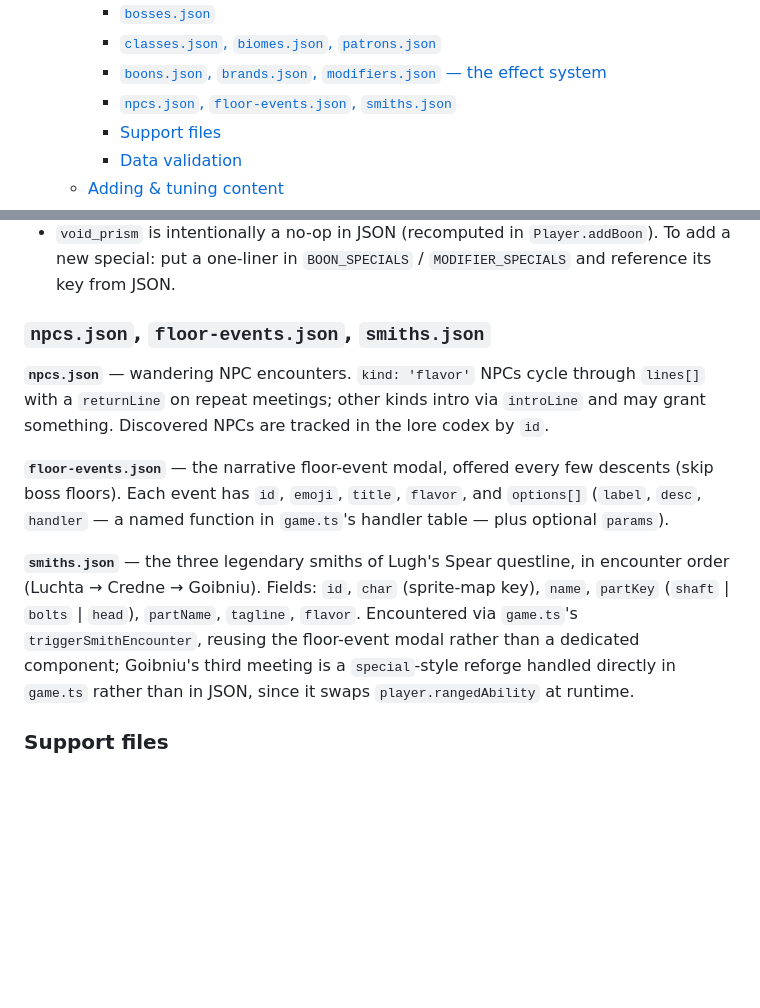
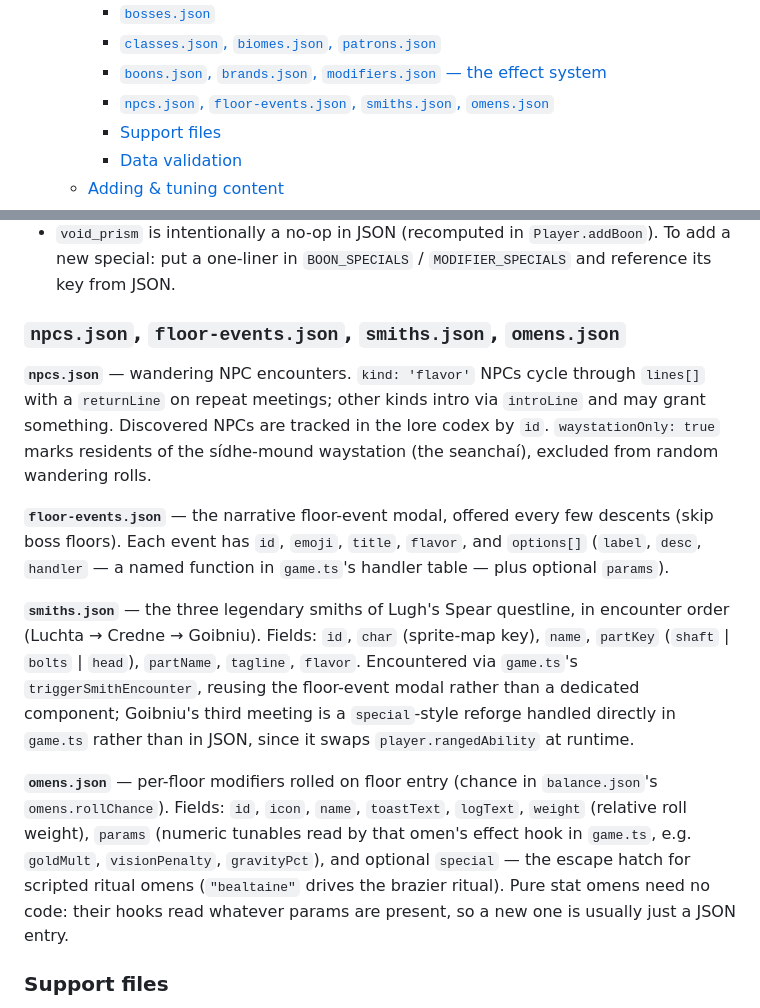
Before and after one commit to FiddlyDigital/RiftCrawler, a Markdown page: README.md, 2 parts joined by grey strips. GitHub-like rendering; blank space fills up the shorter version.

Commit message:
docs: document the floor progress dial, omens, Bealtaine ritual, and waystations
Four new Core-systems rows plus an omens.json entry in Data files
(including the special escape hatch and the waystationOnly NPC flag).

```diff
--- a/README.md
+++ b/README.md
@@ -22,7 +22,7 @@ Built with TypeScript + Vite as an installable PWA. Rendering is a single `<canv
     - [`bosses.json`](#bossesjson)
     - [`classes.json`, `biomes.json`, `patrons.json`](#classesjson-biomesjson-patronsjson)
     - [`boons.json`, `brands.json`, `modifiers.json` — the effect system](#boonsjson-brandsjson-modifiersjson--the-effect-system)
-    - [`npcs.json`, `floor-events.json`, `smiths.json`](#npcsjson-floor-eventsjson-smithsjson)
+    - [`npcs.json`, `floor-events.json`, `smiths.json`, `omens.json`](#npcsjson-floor-eventsjson-smithsjson-omensjson)
     - [Support files](#support-files)
     - [Data validation](#data-validation)
   - [Adding \& tuning content](#adding--tuning-content)
@@ -230,13 +234,15 @@ Fields: `id`, `emoji`, `name`, `desc`, `effects: EffectSpec[]` (may target `play
 - `void_prism` is intentionally a no-op in JSON (recomputed in `Player.addBoon`).
 To add a new special: put a one-liner in `BOON_SPECIALS` / `MODIFIER_SPECIALS` and reference its key from JSON.
 
-### `npcs.json`, `floor-events.json`, `smiths.json`
+### `npcs.json`, `floor-events.json`, `smiths.json`, `omens.json`
 
-**`npcs.json`** — wandering NPC encounters. `kind: 'flavor'` NPCs cycle through `lines[]` with a `returnLine` on repeat meetings; other kinds intro via `introLine` and may grant something. Discovered NPCs are tracked in the lore codex by `id`.
+**`npcs.json`** — wandering NPC encounters. `kind: 'flavor'` NPCs cycle through `lines[]` with a `returnLine` on repeat meetings; other kinds intro via `introLine` and may grant something. Discovered NPCs are tracked in the lore codex by `id`. `waystationOnly: true` marks residents of the sídhe-mound waystation (the seanchaí), excluded from random wandering rolls.
 
 **`floor-events.json`** — the narrative floor-event modal, offered every few descents (skip boss floors). Each event has `id`, `emoji`, `title`, `flavor`, and `options[]` (`label`, `desc`, `handler` — a named function in `game.ts`'s handler table — plus optional `params`).
 
 **`smiths.json`** — the three legendary smiths of Lugh's Spear questline, in encounter order (Luchta → Credne → Goibniu). Fields: `id`, `char` (sprite-map key), `name`, `partKey` (`shaft` | `bolts` | `head`), `partName`, `tagline`, `flavor`. Encountered via `game.ts`'s `triggerSmithEncounter`, reusing the floor-event modal rather than a dedicated component; Goibniu's third meeting is a `special`-style reforge handled directly in `game.ts` rather than in JSON, since it swaps `player.rangedAbility` at runtime.
+
+**`omens.json`** — per-floor modifiers rolled on floor entry (chance in `balance.json`'s `omens.rollChance`). Fields: `id`, `icon`, `name`, `toastText`, `logText`, `weight` (relative roll weight), `params` (numeric tunables read by that omen's effect hook in `game.ts`, e.g. `goldMult`, `visionPenalty`, `gravityPct`), and optional `special` — the escape hatch for scripted ritual omens (`"bealtaine"` drives the brazier ritual). Pure stat omens need no code: their hooks read whatever params are present, so a new one is usually just a JSON entry.
 
 ### Support files
 - **`shapes.json`** — the 9 piece shapes in the random draw pool: the 7 standard tetrominoes plus two extra non-standard shapes (`Q`, `H`), each `{ matrix, color }` keyed by letter.
```
Also changed, not shown: other parts of README.md (+4 -0 lines).
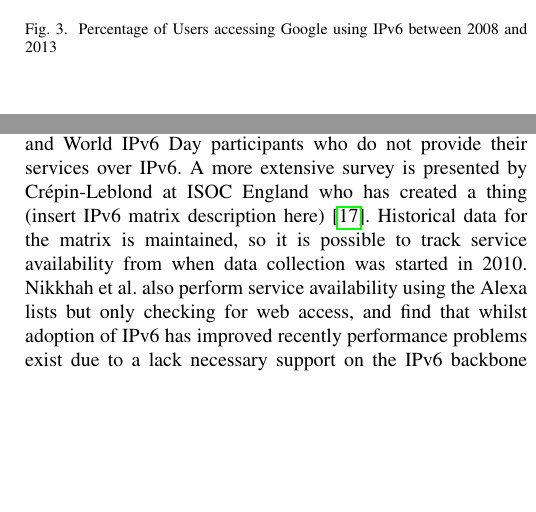
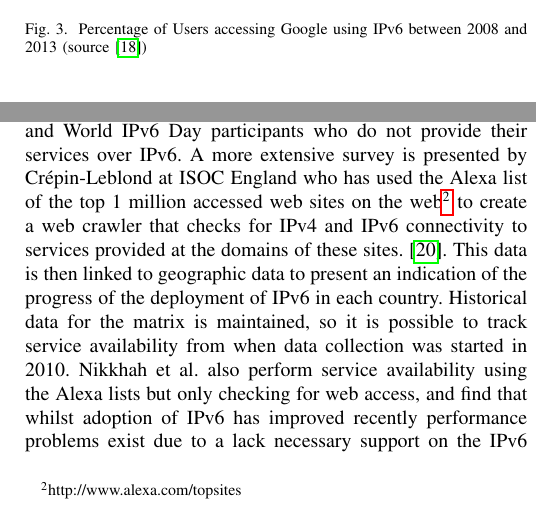
Before and after one commit to chrissorchard/irp-v6, a LaTeX paper (report/irp-report.tex, which reads report/measurement.tex): two parts of the columns of page 4 of 6, joined at a grey line, cut so that both start at the same text, the shorter picture padded with empty space. Compiled offline with pdfLaTeX.

Commit message:
Added references to graphs, fixed title

```diff
--- a/report/measurement.tex
+++ b/report/measurement.tex
@@ -195,7 +196,8 @@ is also shown to have fallen to almost 0\% since 2008.
 \begin{figure}[htb]
 \centering
 \includegraphics[width=0.4\textwidth]{img/v6-google-access.png}
-\caption{Percentage of Users accessing Google using IPv6 between 2008 and 2013}
+\caption{Percentage of Users accessing Google using IPv6 between 2008 and 2013
+(source \protect\cite{google_inc._statistics:_2013})}
 \label{fig:google-access}
 \end{figure}
 
@@ -222,8 +224,12 @@ provided over IPv4 or not at all. No historical data is provided, and the data
 shown is refreshed periodically, but it is of interest to note the number of
 research organisations and World IPv6 Day participants who do not provide their
 services over IPv6. A more extensive survey is presented by Crépin-Leblond at
-ISOC England who has created a thing (insert IPv6 matrix description
-here)\cite{olivier_mj_crepin-leblond_ipv6_2010}.
+ISOC England who has used the Alexa list of the top 1 million accessed web
+sites on the web\footnote[2]{http://www.alexa.com/topsites}
+to create a web crawler that checks for IPv4 and IPv6 connectivity to services provided
+at the domains of these sites.\cite{olivier_mj_crepin-leblond_ipv6_2010}. This
+data is then linked to geographic data to present an indication of the progress
+of the deployment of IPv6 in each country.
 Historical data for the matrix is maintained, so it is possible to track service
 availability from when data collection was started in 2010. Nikkhah et al. also
 perform service availability using the Alexa lists but only checking for
```
Also changed, not shown: report/irp-report.tex (+10 -4 lines), report/measurement.tex (5 more changed lines).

·····

[What needs to be done]: Among the lines above, find those holding "README" and copy each one.

[Output for this exercise]:
Before and after one commit to FiddlyDigital/RiftCrawler, a Markdown page: README.md, 2 parts joined by grey strips. GitHub-like rendering; blank space fills up the shorter version.
--- a/README.md
+++ b/README.md
Also changed, not shown: other parts of README.md (+4 -0 lines).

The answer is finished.